- Opening Delimiter -

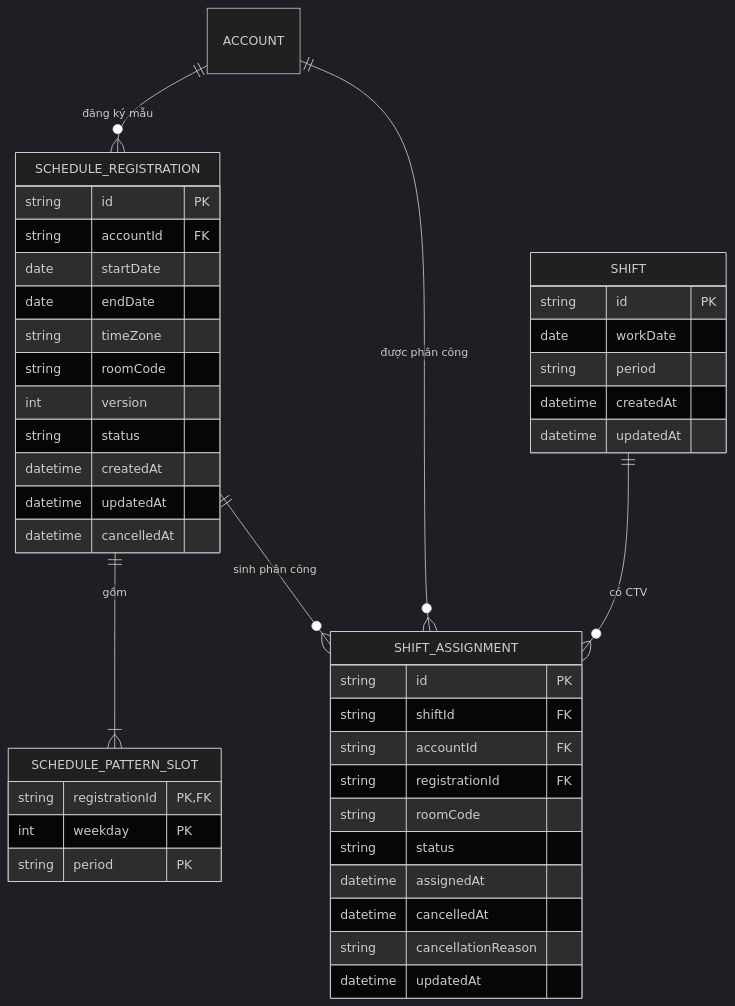
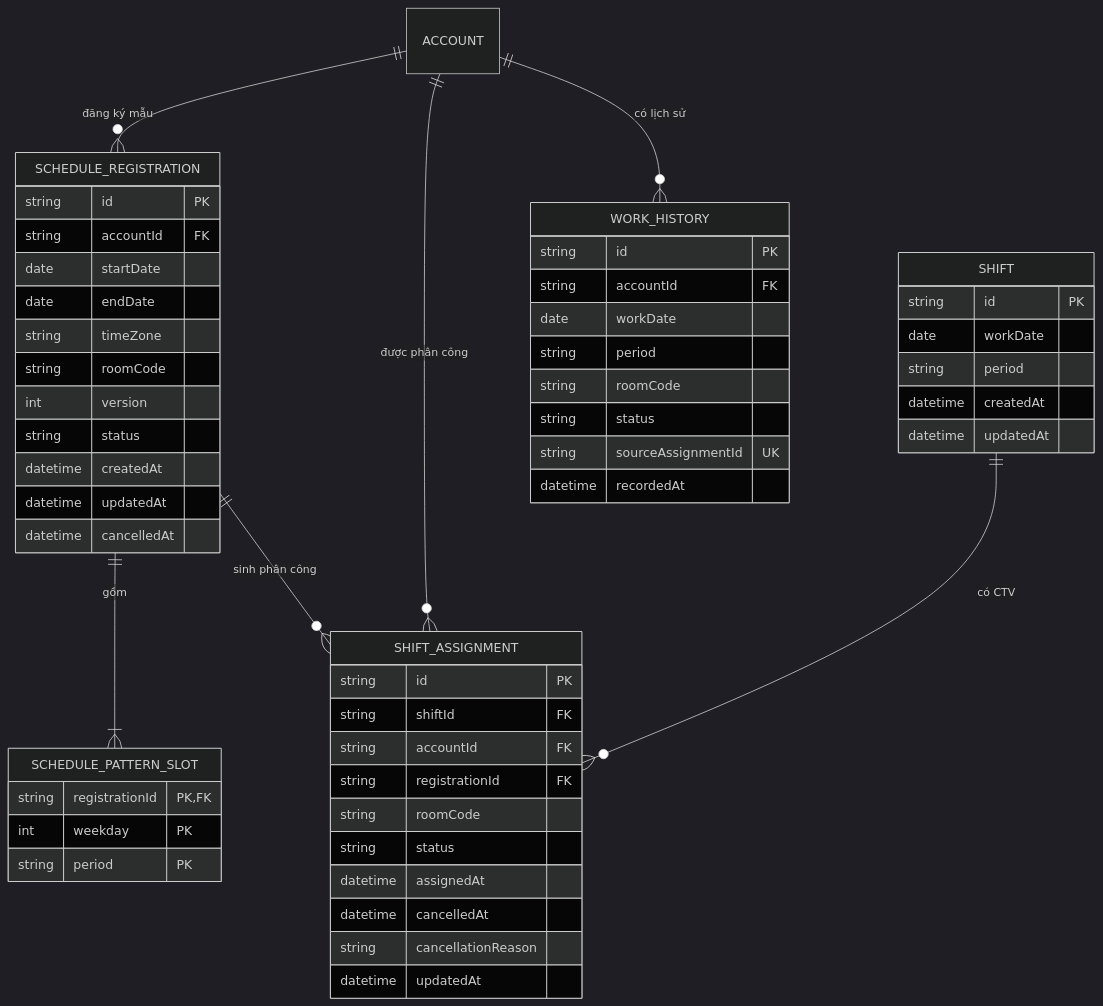
Before and after one commit to MINHDZVODICH/ctv-manage: the second of 2 diagrams in docs/DATABASE.md, drawn with Mermaid (dark theme). The commit also changed other lines of this file and 43 other files, not shown here.

Commit message:
fix(ui): adjust work history loading position, remove empty schedule text, clean sidebar header, and pin package versions

````diff
--- a/docs/DATABASE.md
+++ b/docs/DATABASE.md
@@ -108,49 +108,61 @@
 ```mermaid
 erDiagram
     ACCOUNT ||--o{ SCHEDULE_REGISTRATION : "đăng ký mẫu"
     SCHEDULE_REGISTRATION ||--|{ SCHEDULE_PATTERN_SLOT : "gồm"
     SCHEDULE_REGISTRATION ||--o{ SHIFT_ASSIGNMENT : "sinh phân công"
     ACCOUNT ||--o{ SHIFT_ASSIGNMENT : "được phân công"
     SHIFT ||--o{ SHIFT_ASSIGNMENT : "có CTV"
+    ACCOUNT ||--o{ WORK_HISTORY : "có lịch sử"
 
     SCHEDULE_REGISTRATION {
         string id PK
         string accountId FK
         date startDate
         date endDate
         string timeZone
         string roomCode
         int version
         string status
         datetime createdAt
         datetime updatedAt
         datetime cancelledAt
     }
 
     SCHEDULE_PATTERN_SLOT {
         string registrationId PK,FK
         int weekday PK
         string period PK
     }
 
     SHIFT {
         string id PK
         date workDate
         string period
         datetime createdAt
         datetime updatedAt
     }
 
     SHIFT_ASSIGNMENT {
         string id PK
         string shiftId FK
         string accountId FK
         string registrationId FK
         string roomCode
         string status
         datetime assignedAt
         datetime cancelledAt
         string cancellationReason
         datetime updatedAt
     }
+
+    WORK_HISTORY {
+        string id PK
+        string accountId FK
+        date workDate
+        string period
+        string roomCode
+        string status
+        string sourceAssignmentId UK
+        datetime recordedAt
+    }
 ```
````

- Closing Delimiter -

## DESCRIPTION OF THE TASK
The answer must be all the lines above that hold the word "registrationId".

## ANSWER SPACE
         string registrationId PK,FK
         string registrationId FK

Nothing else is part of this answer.